====== Given entries ======

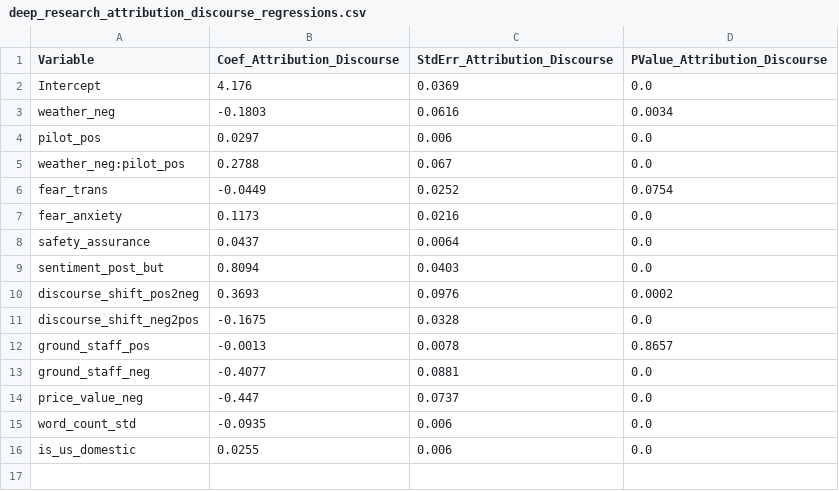
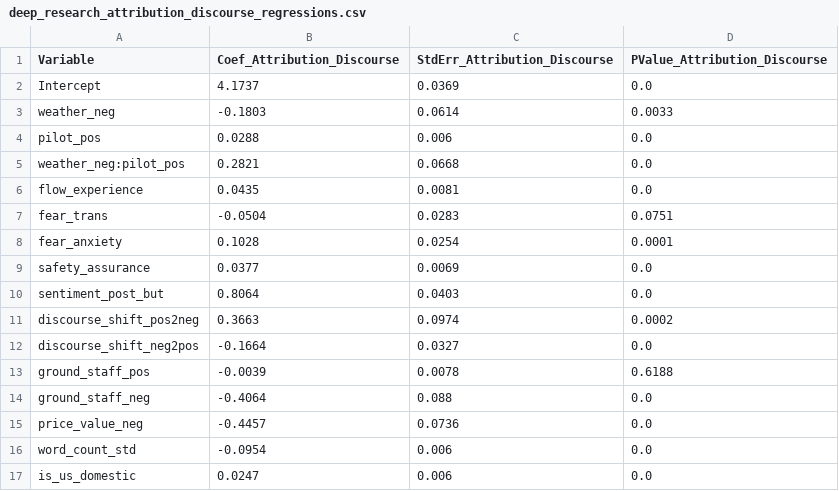
Before and after one commit to ypeng12/Low-Altitude, a CSV file: data/derived_outputs/deep_research_attribution_discourse_regressions.csv, drawn as a sheet.

Commit message:
feat(nlp): add flow experience and expanded safety lexicon to econometrics

```diff
--- a/data/derived_outputs/deep_research_attribution_discourse_regressions.csv
+++ b/data/derived_outputs/deep_research_attribution_discourse_regressions.csv
@@ -1,16 +1,17 @@
 Variable,Coef_Attribution_Discourse,StdErr_Attribution_Discourse,PValue_Attribution_Discourse
-Intercept,4.176,0.0369,0.0
-weather_neg,-0.1803,0.0616,0.0034
-pilot_pos,0.0297,0.006,0.0
-weather_neg:pilot_pos,0.2788,0.067,0.0
-fear_trans,-0.0449,0.0252,0.0754
-fear_anxiety,0.1173,0.0216,0.0
-safety_assurance,0.0437,0.0064,0.0
-sentiment_post_but,0.8094,0.0403,0.0
-discourse_shift_pos2neg,0.3693,0.0976,0.0002
-discourse_shift_neg2pos,-0.1675,0.0328,0.0
-ground_staff_pos,-0.0013,0.0078,0.8657
-ground_staff_neg,-0.4077,0.0881,0.0
-price_value_neg,-0.447,0.0737,0.0
-word_count_std,-0.0935,0.006,0.0
-is_us_domestic,0.0255,0.006,0.0
+Intercept,4.1737,0.0369,0.0
+weather_neg,-0.1803,0.0614,0.0033
+pilot_pos,0.0288,0.006,0.0
+weather_neg:pilot_pos,0.2821,0.0668,0.0
+flow_experience,0.0435,0.0081,0.0
+fear_trans,-0.0504,0.0283,0.0751
+fear_anxiety,0.1028,0.0254,0.0001
+safety_assurance,0.0377,0.0069,0.0
+sentiment_post_but,0.8064,0.0403,0.0
+discourse_shift_pos2neg,0.3663,0.0974,0.0002
+discourse_shift_neg2pos,-0.1664,0.0327,0.0
+ground_staff_pos,-0.0039,0.0078,0.6188
+ground_staff_neg,-0.4064,0.088,0.0
+price_value_neg,-0.4457,0.0736,0.0
+word_count_std,-0.0954,0.006,0.0
+is_us_domestic,0.0247,0.006,0.0
```
Also changed, not shown: data/derived_outputs/deep_research_absa_regressions.csv, 2 other files.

======

### Problem requirements
Working through the data above, find every line holding "Intercept" and copy it.

### Task answer
-Intercept,4.176,0.0369,0.0
+Intercept,4.1737,0.0369,0.0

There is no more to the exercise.